━━ SUPPLIED INFORMATION

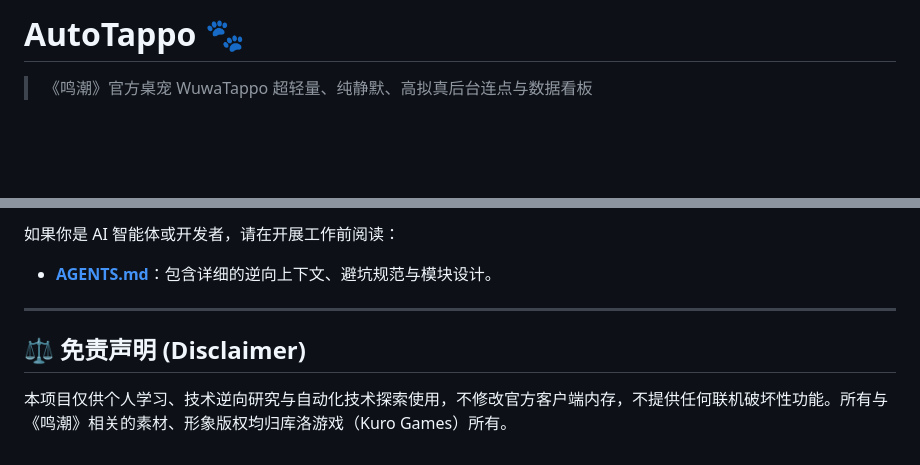
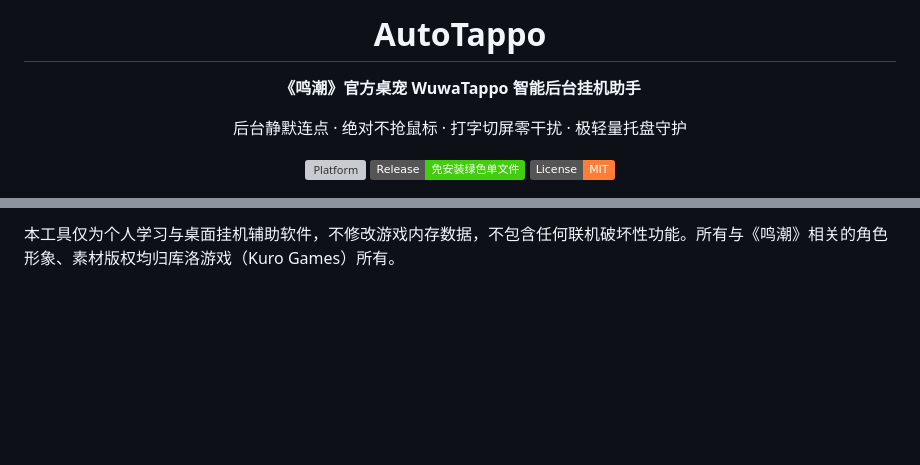
Before and after one commit to Echoing-web/AutoTappo, a Markdown page: README.md, 2 parts joined by grey strips. Rendered like a GitHub page; badges without logos; blank space fills up the shorter version; grey boxes are pictures that could not be loaded.

Commit message:
docs: rewrite README to be purely user-facing (CampusFlow style)

```diff
--- a/README.md
+++ b/README.md
@@ -1,4 +1,16 @@
-# AutoTappo 🐾
+<p align="center">
+  <h1 align="center">AutoTappo</h1>
+  <p align="center">
+    <strong>《鸣潮》官方桌宠 WuwaTappo 智能后台挂机助手</strong>
+  </p>
+  <p align="center">
+    后台静默连点 · 绝对不抢鼠标 · 打字切屏零干扰 · 极轻量托盘守护
+  </p>
+</p>
 
-> 《鸣潮》官方桌宠 WuwaTappo 超轻量、纯静默、高拟真后台连点与数据看板
+<p align="center">
+  <img src="https://img.shields.io/badge/Platform-Windows%2010%20%2F%2011-0078D4?logo=windows" alt="Platform">
+  <img src="https://img.shields.io/badge/Release-免安装绿色单文件-brightgreen" alt="Release">
+  <img src="https://img.shields.io/badge/License-MIT-orange" alt="License">
+</p>
 
@@ -87,9 +92,2 @@
 
-如果你是 AI 智能体或开发者，请在开展工作前阅读：
-- **[AGENTS.md](./AGENTS.md)**：包含详细的逆向上下文、避坑规范与模块设计。
-
----
-
-## ⚖️ 免责声明 (Disclaimer)
-
-本项目仅供个人学习、技术逆向研究与自动化技术探索使用，不修改官方客户端内存，不提供任何联机破坏性功能。所有与《鸣潮》相关的素材、形象版权均归库洛游戏（Kuro Games）所有。
+本工具仅为个人学习与桌面挂机辅助软件，不修改游戏内存数据，不包含任何联机破坏性功能。所有与《鸣潮》相关的角色形象、素材版权均归库洛游戏（Kuro Games）所有。
```
Also changed, not shown: other parts of README.md (+51 -58 lines).
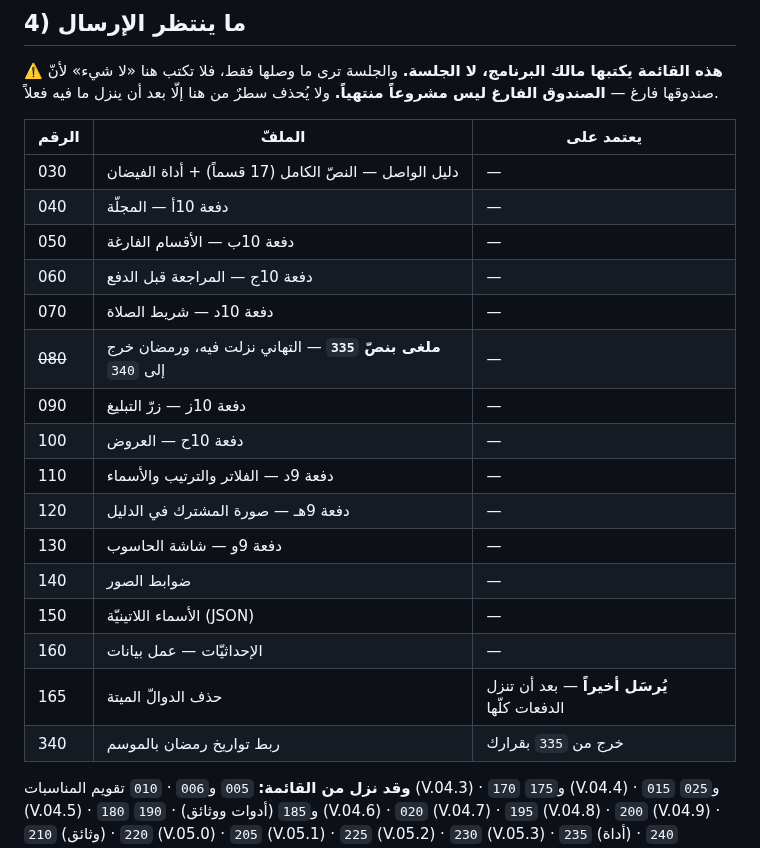
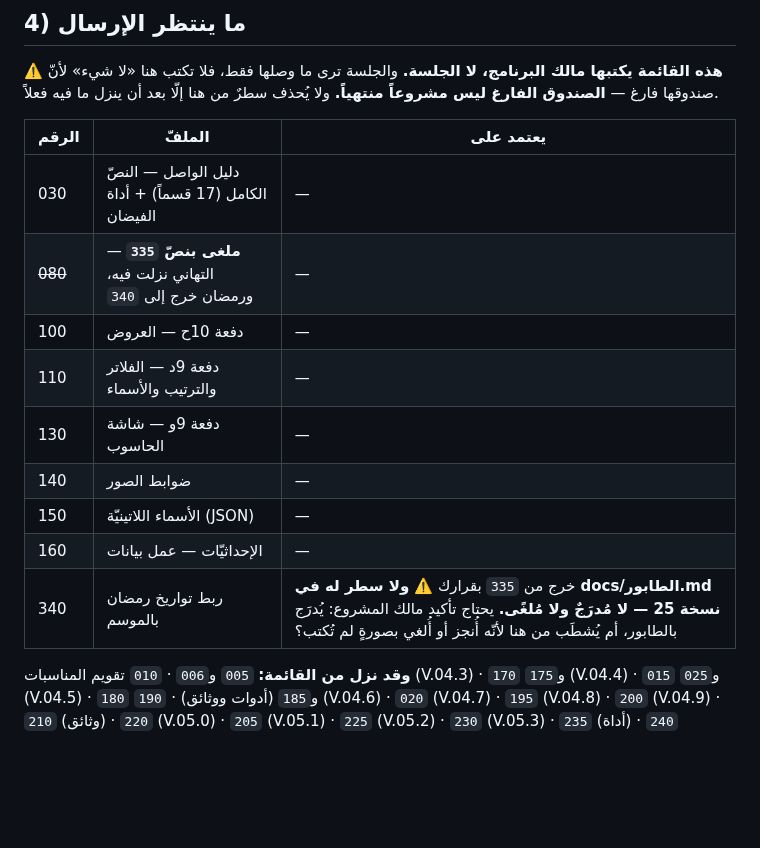
Before and after one commit to dbprime/Arabna, a Markdown page: docs/الحالة.md, the part around the change. GitHub-like rendering; blank space fills up the shorter version.

Commit message:
توثيق — قسم «ما ينتظر الإرسال» يتّفق مع الطابور نسخة 25
سبعةُ صفوفٍ حُذفت: 040 · 050 · 060 · 070 · 090 · 120 · 165. كلُّها في
قائمة «ملغاة، ولا تُطلَب أبداً» بالطابور نسخة 25 — قِسته — فحذفُها تصحيحُ
خطأ لا تسجيلُ إنجاز، ولا عبارةَ إنجازٍ كُتبت بجانب أيٍّ منها.

وبدائلها الستّة لم تُضَف: قرارُ تتبّعها هنا لمالك البرنامج وحدَه، فالقسمُ
أنقصُ اليوم ممّا ينتظره الطابور فعلاً، وهذا مكتوبٌ لا مسكوتٌ عنه.

و340 لم تُحذَف: نُبّه عليها في مكانها — لا سطر لها في الطابور نسخة 25، لا
مُدرَجةً ولا مُلغاة، والقرارُ معلَّقٌ لمالك البرنامج.

ولا سطر في js/ ولا styles/، ولا رفع نسخة، ولا إعادة بناء، ولا سويت.

Co-Authored-By: Claude Opus 5 <noreply@anthropic.com>
Claude-Session: https://claude.ai/code/session_01FQktTvq1yNPmo67XBoW8hs

```diff
--- a/docs/الحالة.md
+++ b/docs/الحالة.md
@@ -895,21 +895,14 @@
 | الرقم | الملفّ | يعتمد على |
 |---|---|---|
 | 030 | دليل الواصل — النصّ الكامل (17 قسماً) + أداة الفيضان | — |
-| 040 | دفعة 10أ — المجلّة | — |
-| 050 | دفعة 10ب — الأقسام الفارغة | — |
-| 060 | دفعة 10ج — المراجعة قبل الدفع | — |
-| 070 | دفعة 10د — شريط الصلاة | — |
 | ~~080~~ | **ملغى بنصّ `335`** — التهاني نزلت فيه، ورمضان خرج إلى `340` | — |
-| 090 | دفعة 10ز — زرّ التبليغ | — |
 | 100 | دفعة 10ح — العروض | — |
 | 110 | دفعة 9د — الفلاتر والترتيب والأسماء | — |
-| 120 | دفعة 9هـ — صورة المشترك في الدليل | — |
 | 130 | دفعة 9و — شاشة الحاسوب | — |
 | 140 | ضوابط الصور | — |
 | 150 | الأسماء اللاتينيّة (JSON) | — |
 | 160 | الإحداثيّات — عمل بيانات | — |
-| 165 | حذف الدوالّ الميتة | **يُرسَل أخيراً** — بعد أن تنزل الدفعات كلّها |
-| 340 | ربط تواريخ رمضان بالموسم | خرج من `335` بقرارك |
+| 340 | ربط تواريخ رمضان بالموسم | خرج من `335` بقرارك ⚠️ **ولا سطر له في docs/الطابور.md نسخة 25 — لا مُدرَجٌ ولا مُلغًى.** يحتاج تأكيد مالك المشروع: يُدرَج بالطابور، أم يُشطَب من هنا لأنّه أُنجز أو أُلغي بصورةٍ لم تُكتب؟ |
 
 **وقد نزل من القائمة:** `005` و`006` · `010` تقويم المناسبات (V.04.3) ·
 `170` و`175` (V.04.4) · `015` و`025` (V.04.5) · `180` و`185` (أدوات
```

━━━━

> [PROBLEM]
Which of the lines above carry the string "shields"? Pick them out and copy them.

> [OUTPUT FOR THIS EXERCISE]
+  <img src="https://img.shields.io/badge/Platform-Windows%2010%20%2F%2011-0078D4?logo=windows" alt="Platform">
+  <img src="https://img.shields.io/badge/Release-免安装绿色单文件-brightgreen" alt="Release">
+  <img src="https://img.shields.io/badge/License-MIT-orange" alt="License">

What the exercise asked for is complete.